▶ YOUR ASSIGNMENT: Write out the data below in full. Keep it exact.
"""
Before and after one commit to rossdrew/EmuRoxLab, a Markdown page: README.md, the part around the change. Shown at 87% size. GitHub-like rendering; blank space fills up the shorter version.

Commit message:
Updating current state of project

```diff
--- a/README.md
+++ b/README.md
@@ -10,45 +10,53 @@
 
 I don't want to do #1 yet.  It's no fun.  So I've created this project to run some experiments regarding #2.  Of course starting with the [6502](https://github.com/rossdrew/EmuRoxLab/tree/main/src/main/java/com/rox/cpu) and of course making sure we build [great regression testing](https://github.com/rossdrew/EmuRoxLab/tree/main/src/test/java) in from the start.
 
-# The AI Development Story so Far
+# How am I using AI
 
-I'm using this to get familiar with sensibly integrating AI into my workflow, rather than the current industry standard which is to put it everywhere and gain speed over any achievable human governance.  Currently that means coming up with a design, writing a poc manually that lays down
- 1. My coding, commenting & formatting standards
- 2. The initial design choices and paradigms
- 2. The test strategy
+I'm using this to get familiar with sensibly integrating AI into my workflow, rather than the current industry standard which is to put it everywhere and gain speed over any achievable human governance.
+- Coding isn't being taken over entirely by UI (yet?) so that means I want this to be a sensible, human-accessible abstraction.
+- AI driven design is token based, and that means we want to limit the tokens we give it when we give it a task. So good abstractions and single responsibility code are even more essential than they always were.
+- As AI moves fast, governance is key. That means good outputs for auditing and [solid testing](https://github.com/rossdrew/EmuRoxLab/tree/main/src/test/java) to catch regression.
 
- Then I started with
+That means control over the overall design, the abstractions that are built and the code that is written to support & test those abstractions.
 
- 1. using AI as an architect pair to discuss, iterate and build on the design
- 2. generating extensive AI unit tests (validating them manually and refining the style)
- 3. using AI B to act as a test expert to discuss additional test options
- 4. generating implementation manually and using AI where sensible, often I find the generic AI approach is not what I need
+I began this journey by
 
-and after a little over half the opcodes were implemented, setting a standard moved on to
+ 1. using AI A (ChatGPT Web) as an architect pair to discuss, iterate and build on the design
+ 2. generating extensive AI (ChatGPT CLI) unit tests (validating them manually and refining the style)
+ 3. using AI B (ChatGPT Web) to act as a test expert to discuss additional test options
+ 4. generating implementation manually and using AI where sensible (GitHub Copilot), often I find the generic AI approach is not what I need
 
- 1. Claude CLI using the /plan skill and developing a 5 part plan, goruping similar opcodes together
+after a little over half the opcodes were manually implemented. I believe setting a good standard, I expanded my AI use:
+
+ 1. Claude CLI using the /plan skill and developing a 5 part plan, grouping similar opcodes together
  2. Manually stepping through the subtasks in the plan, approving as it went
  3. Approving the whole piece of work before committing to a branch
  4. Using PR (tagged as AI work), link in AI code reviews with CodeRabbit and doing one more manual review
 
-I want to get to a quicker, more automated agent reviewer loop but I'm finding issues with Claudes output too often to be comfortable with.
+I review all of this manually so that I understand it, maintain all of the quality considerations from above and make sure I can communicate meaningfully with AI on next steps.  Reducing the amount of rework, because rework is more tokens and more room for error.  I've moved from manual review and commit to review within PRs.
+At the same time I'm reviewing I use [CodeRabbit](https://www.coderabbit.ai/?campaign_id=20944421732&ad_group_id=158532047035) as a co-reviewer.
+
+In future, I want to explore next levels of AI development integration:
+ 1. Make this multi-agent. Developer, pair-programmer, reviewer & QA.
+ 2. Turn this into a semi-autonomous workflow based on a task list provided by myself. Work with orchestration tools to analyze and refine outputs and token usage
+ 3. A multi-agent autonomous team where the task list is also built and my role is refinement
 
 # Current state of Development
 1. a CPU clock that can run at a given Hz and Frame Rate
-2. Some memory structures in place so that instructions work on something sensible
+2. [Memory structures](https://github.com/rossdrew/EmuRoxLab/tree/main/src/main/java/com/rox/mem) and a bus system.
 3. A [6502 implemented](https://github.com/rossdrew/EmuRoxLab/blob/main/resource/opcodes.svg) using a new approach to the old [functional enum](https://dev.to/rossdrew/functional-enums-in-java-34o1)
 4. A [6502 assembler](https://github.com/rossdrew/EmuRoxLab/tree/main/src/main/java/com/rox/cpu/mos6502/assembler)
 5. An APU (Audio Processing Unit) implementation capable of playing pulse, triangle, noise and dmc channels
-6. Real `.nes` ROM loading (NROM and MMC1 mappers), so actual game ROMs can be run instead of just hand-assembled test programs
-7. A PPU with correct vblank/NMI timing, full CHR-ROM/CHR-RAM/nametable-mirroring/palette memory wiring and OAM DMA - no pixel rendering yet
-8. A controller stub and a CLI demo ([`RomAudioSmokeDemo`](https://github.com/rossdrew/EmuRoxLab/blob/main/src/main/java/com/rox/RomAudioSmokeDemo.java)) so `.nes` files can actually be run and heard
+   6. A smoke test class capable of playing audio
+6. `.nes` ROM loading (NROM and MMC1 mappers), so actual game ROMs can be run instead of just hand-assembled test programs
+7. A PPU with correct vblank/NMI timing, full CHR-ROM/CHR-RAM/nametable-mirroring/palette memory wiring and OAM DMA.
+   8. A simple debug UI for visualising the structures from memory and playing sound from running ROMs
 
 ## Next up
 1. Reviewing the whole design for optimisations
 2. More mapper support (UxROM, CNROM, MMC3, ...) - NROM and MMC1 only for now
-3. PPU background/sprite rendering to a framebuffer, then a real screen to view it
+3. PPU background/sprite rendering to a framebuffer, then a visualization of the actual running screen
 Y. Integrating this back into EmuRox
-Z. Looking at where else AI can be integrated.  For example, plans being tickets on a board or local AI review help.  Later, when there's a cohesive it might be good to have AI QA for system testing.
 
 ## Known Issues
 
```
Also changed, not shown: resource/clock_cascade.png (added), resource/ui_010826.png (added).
"""
▶ SOLUTION TO THIS TASK:
Before and after one commit to rossdrew/EmuRoxLab, a Markdown page: README.md, the part around the change. Shown at 87% size. GitHub-like rendering; blank space fills up the shorter version.

Commit message:
Updating current state of project

```diff
--- a/README.md
+++ b/README.md
@@ -10,45 +10,53 @@
 
 I don't want to do #1 yet.  It's no fun.  So I've created this project to run some experiments regarding #2.  Of course starting with the [6502](https://github.com/rossdrew/EmuRoxLab/tree/main/src/main/java/com/rox/cpu) and of course making sure we build [great regression testing](https://github.com/rossdrew/EmuRoxLab/tree/main/src/test/java) in from the start.
 
-# The AI Development Story so Far
+# How am I using AI
 
-I'm using this to get familiar with sensibly integrating AI into my workflow, rather than the current industry standard which is to put it everywhere and gain speed over any achievable human governance.  Currently that means coming up with a design, writing a poc manually that lays down
- 1. My coding, commenting & formatting standards
- 2. The initial design choices and paradigms
- 2. The test strategy
+I'm using this to get familiar with sensibly integrating AI into my workflow, rather than the current industry standard which is to put it everywhere and gain speed over any achievable human governance.
+- Coding isn't being taken over entirely by UI (yet?) so that means I want this to be a sensible, human-accessible abstraction.
+- AI driven design is token based, and that means we want to limit the tokens we give it when we give it a task. So good abstractions and single responsibility code are even more essential than they always were.
+- As AI moves fast, governance is key. That means good outputs for auditing and [solid testing](https://github.com/rossdrew/EmuRoxLab/tree/main/src/test/java) to catch regression.
 
- Then I started with
+That means control over the overall design, the abstractions that are built and the code that is written to support & test those abstractions.
 
- 1. using AI as an architect pair to discuss, iterate and build on the design
- 2. generating extensive AI unit tests (validating them manually and refining the style)
- 3. using AI B to act as a test expert to discuss additional test options
- 4. generating implementation manually and using AI where sensible, often I find the generic AI approach is not what I need
+I began this journey by
 
-and after a little over half the opcodes were implemented, setting a standard moved on to
+ 1. using AI A (ChatGPT Web) as an architect pair to discuss, iterate and build on the design
+ 2. generating extensive AI (ChatGPT CLI) unit tests (validating them manually and refining the style)
+ 3. using AI B (ChatGPT Web) to act as a test expert to discuss additional test options
+ 4. generating implementation manually and using AI where sensible (GitHub Copilot), often I find the generic AI approach is not what I need
 
- 1. Claude CLI using the /plan skill and developing a 5 part plan, goruping similar opcodes together
+after a little over half the opcodes were manually implemented. I believe setting a good standard, I expanded my AI use:
+
+ 1. Claude CLI using the /plan skill and developing a 5 part plan, grouping similar opcodes together
  2. Manually stepping through the subtasks in the plan, approving as it went
  3. Approving the whole piece of work before committing to a branch
  4. Using PR (tagged as AI work), link in AI code reviews with CodeRabbit and doing one more manual review
 
-I want to get to a quicker, more automated agent reviewer loop but I'm finding issues with Claudes output too often to be comfortable with.
+I review all of this manually so that I understand it, maintain all of the quality considerations from above and make sure I can communicate meaningfully with AI on next steps.  Reducing the amount of rework, because rework is more tokens and more room for error.  I've moved from manual review and commit to review within PRs.
+At the same time I'm reviewing I use [CodeRabbit](https://www.coderabbit.ai/?campaign_id=20944421732&ad_group_id=158532047035) as a co-reviewer.
+
+In future, I want to explore next levels of AI development integration:
+ 1. Make this multi-agent. Developer, pair-programmer, reviewer & QA.
+ 2. Turn this into a semi-autonomous workflow based on a task list provided by myself. Work with orchestration tools to analyze and refine outputs and token usage
+ 3. A multi-agent autonomous team where the task list is also built and my role is refinement
 
 # Current state of Development
 1. a CPU clock that can run at a given Hz and Frame Rate
-2. Some memory structures in place so that instructions work on something sensible
+2. [Memory structures](https://github.com/rossdrew/EmuRoxLab/tree/main/src/main/java/com/rox/mem) and a bus system.
 3. A [6502 implemented](https://github.com/rossdrew/EmuRoxLab/blob/main/resource/opcodes.svg) using a new approach to the old [functional enum](https://dev.to/rossdrew/functional-enums-in-java-34o1)
 4. A [6502 assembler](https://github.com/rossdrew/EmuRoxLab/tree/main/src/main/java/com/rox/cpu/mos6502/assembler)
 5. An APU (Audio Processing Unit) implementation capable of playing pulse, triangle, noise and dmc channels
-6. Real `.nes` ROM loading (NROM and MMC1 mappers), so actual game ROMs can be run instead of just hand-assembled test programs
-7. A PPU with correct vblank/NMI timing, full CHR-ROM/CHR-RAM/nametable-mirroring/palette memory wiring and OAM DMA - no pixel rendering yet
-8. A controller stub and a CLI demo ([`RomAudioSmokeDemo`](https://github.com/rossdrew/EmuRoxLab/blob/main/src/main/java/com/rox/RomAudioSmokeDemo.java)) so `.nes` files can actually be run and heard
+   6. A smoke test class capable of playing audio
+6. `.nes` ROM loading (NROM and MMC1 mappers), so actual game ROMs can be run instead of just hand-assembled test programs
+7. A PPU with correct vblank/NMI timing, full CHR-ROM/CHR-RAM/nametable-mirroring/palette memory wiring and OAM DMA.
+   8. A simple debug UI for visualising the structures from memory and playing sound from running ROMs
 
 ## Next up
 1. Reviewing the whole design for optimisations
 2. More mapper support (UxROM, CNROM, MMC3, ...) - NROM and MMC1 only for now
-3. PPU background/sprite rendering to a framebuffer, then a real screen to view it
+3. PPU background/sprite rendering to a framebuffer, then a visualization of the actual running screen
 Y. Integrating this back into EmuRox
-Z. Looking at where else AI can be integrated.  For example, plans being tickets on a board or local AI review help.  Later, when there's a cohesive it might be good to have AI QA for system testing.
 
 ## Known Issues
 
```
Also changed, not shown: resource/clock_cascade.png (added), resource/ui_010826.png (added).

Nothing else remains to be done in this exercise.